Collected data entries
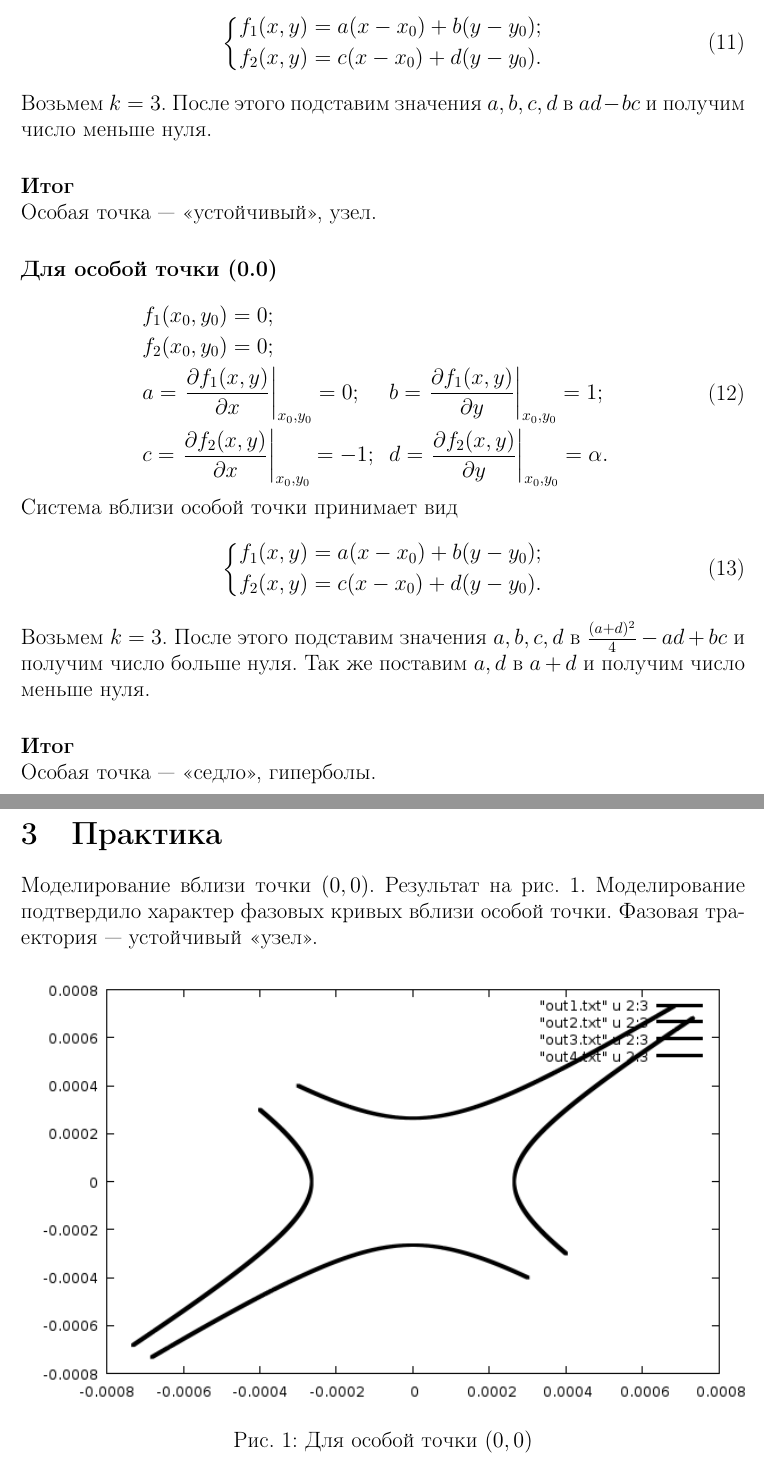
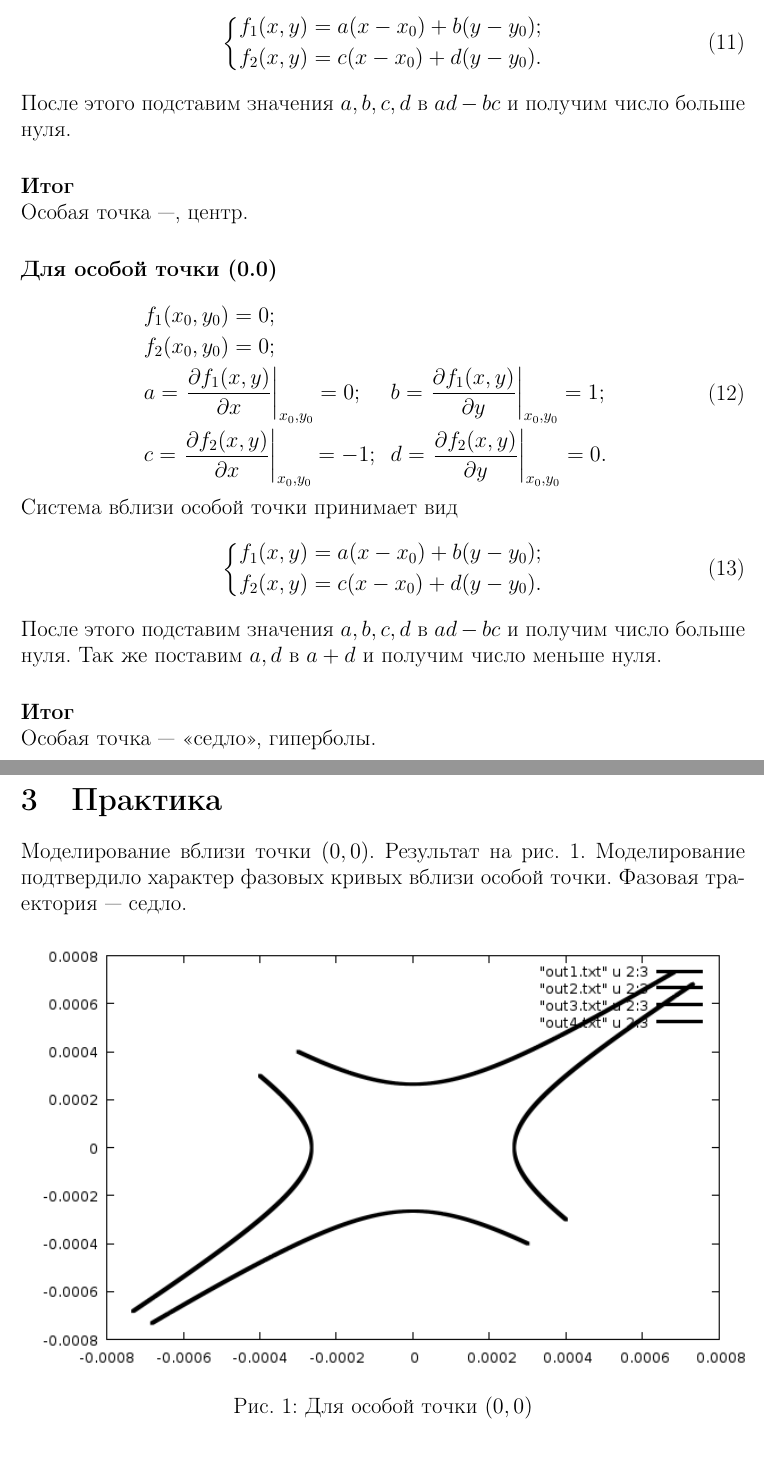
Before and after one commit to alexroot-coder/mat.mod, a LaTeX document (govnomod.tex): two parts of pages 4 and 5 of 6, joined at a grey line, cut so that both start at the same text. Compiled offline with pdfLaTeX.

Commit message:
Update govnomod.tex

```diff
--- a/govnomod.tex
+++ b/govnomod.tex
@@ -150,9 +150,9 @@
   \end{aligned}
   \right.
 \end{equation}
-Возьмем $k=3$. После этого подставим значения $a, b, c, d$ в $ad-bc$ и получим число меньше нуля.
+После этого подставим значения $a, b, c, d$ в $ad-bc$ и получим число больше нуля.
 \paragraph{Итог}$\quad$\\
-Особая точка --- <<устойчивый>>, узел.
+Особая точка ---, центр.
 
 \paragraph{Для особой точки (0.0)}$\quad$\\
 \begin{equation}
@@ -160,7 +160,7 @@
     &f_1(x_0,y_0)=0;\\
     &f_2(x_0,y_0)=0;\\
     &a = \left.\frac{\partial f_1(x,y)}{\partial x}\right|_{x_0,y_0} = 0; && b = \left.\frac{\partial f_1(x,y)}{\partial y}\right|_{x_0,y_0} = 1;\\
-    &c = \left.\frac{\partial f_2(x,y)}{\partial x}\right|_{x_0,y_0} =-1; && d = \left.\frac{\partial f_2(x,y)}{\partial y}\right|_{x_0,y_0} = \alpha.
+    &c = \left.\frac{\partial f_2(x,y)}{\partial x}\right|_{x_0,y_0} =-1; && d = \left.\frac{\partial f_2(x,y)}{\partial y}\right|_{x_0,y_0} = 0.
   \end{aligned}
 \end{equation}
 Система вблизи особой точки принимает вид
@@ -172,14 +172,14 @@
   \end{aligned}
   \right.
 \end{equation}
-Возьмем $k=3$. После этого подставим значения $a, b, c, d$ в $\frac{(a+d)^2}{4}-ad+bc$ и получим число больше нуля. Так же поставим $a, d$ в $a+d$ и получим число меньше нуля.
+После этого подставим значения $a, b, c, d$ в $ad-bc$ и получим число больше нуля. Так же поставим $a, d$ в $a+d$ и получим число меньше нуля.
 \paragraph{Итог}$\quad$\\
 Особая точка --- <<седло>>, гиперболы.
 
 \newpage
 \section{Практика}
 
-Моделирование вблизи точки $(0,0)$. Результат на рис. \ref{first}. Моделирование подтвердило характер фазовых кривых вблизи особой точки. Фазовая траектория --- устойчивый <<узел>>.
+Моделирование вблизи точки $(0,0)$. Результат на рис. \ref{first}. Моделирование подтвердило характер фазовых кривых вблизи особой точки. Фазовая траектория --- седло.
 \begin{figure}[!h]
   \centering
   \includegraphics[width=1\textwidth]{all.png}
```
Also changed, not shown: govnomod.tex (10 more changed lines).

§ Task details
Omit the pictures and reproduce the records above exactly.

§ Answer section
Before and after one commit to alexroot-coder/mat.mod, a LaTeX document (govnomod.tex): two parts of pages 4 and 5 of 6, joined at a grey line, cut so that both start at the same text. Compiled offline with pdfLaTeX.

Commit message:
Update govnomod.tex

```diff
--- a/govnomod.tex
+++ b/govnomod.tex
@@ -150,9 +150,9 @@
   \end{aligned}
   \right.
 \end{equation}
-Возьмем $k=3$. После этого подставим значения $a, b, c, d$ в $ad-bc$ и получим число меньше нуля.
+После этого подставим значения $a, b, c, d$ в $ad-bc$ и получим число больше нуля.
 \paragraph{Итог}$\quad$\\
-Особая точка --- <<устойчивый>>, узел.
+Особая точка ---, центр.
 
 \paragraph{Для особой точки (0.0)}$\quad$\\
 \begin{equation}
@@ -160,7 +160,7 @@
     &f_1(x_0,y_0)=0;\\
     &f_2(x_0,y_0)=0;\\
     &a = \left.\frac{\partial f_1(x,y)}{\partial x}\right|_{x_0,y_0} = 0; && b = \left.\frac{\partial f_1(x,y)}{\partial y}\right|_{x_0,y_0} = 1;\\
-    &c = \left.\frac{\partial f_2(x,y)}{\partial x}\right|_{x_0,y_0} =-1; && d = \left.\frac{\partial f_2(x,y)}{\partial y}\right|_{x_0,y_0} = \alpha.
+    &c = \left.\frac{\partial f_2(x,y)}{\partial x}\right|_{x_0,y_0} =-1; && d = \left.\frac{\partial f_2(x,y)}{\partial y}\right|_{x_0,y_0} = 0.
   \end{aligned}
 \end{equation}
 Система вблизи особой точки принимает вид
@@ -172,14 +172,14 @@
   \end{aligned}
   \right.
 \end{equation}
-Возьмем $k=3$. После этого подставим значения $a, b, c, d$ в $\frac{(a+d)^2}{4}-ad+bc$ и получим число больше нуля. Так же поставим $a, d$ в $a+d$ и получим число меньше нуля.
+После этого подставим значения $a, b, c, d$ в $ad-bc$ и получим число больше нуля. Так же поставим $a, d$ в $a+d$ и получим число меньше нуля.
 \paragraph{Итог}$\quad$\\
 Особая точка --- <<седло>>, гиперболы.
 
 \newpage
 \section{Практика}
 
-Моделирование вблизи точки $(0,0)$. Результат на рис. \ref{first}. Моделирование подтвердило характер фазовых кривых вблизи особой точки. Фазовая траектория --- устойчивый <<узел>>.
+Моделирование вблизи точки $(0,0)$. Результат на рис. \ref{first}. Моделирование подтвердило характер фазовых кривых вблизи особой точки. Фазовая траектория --- седло.
 \begin{figure}[!h]
   \centering
   \includegraphics[width=1\textwidth]{all.png}
```
Also changed, not shown: govnomod.tex (10 more changed lines).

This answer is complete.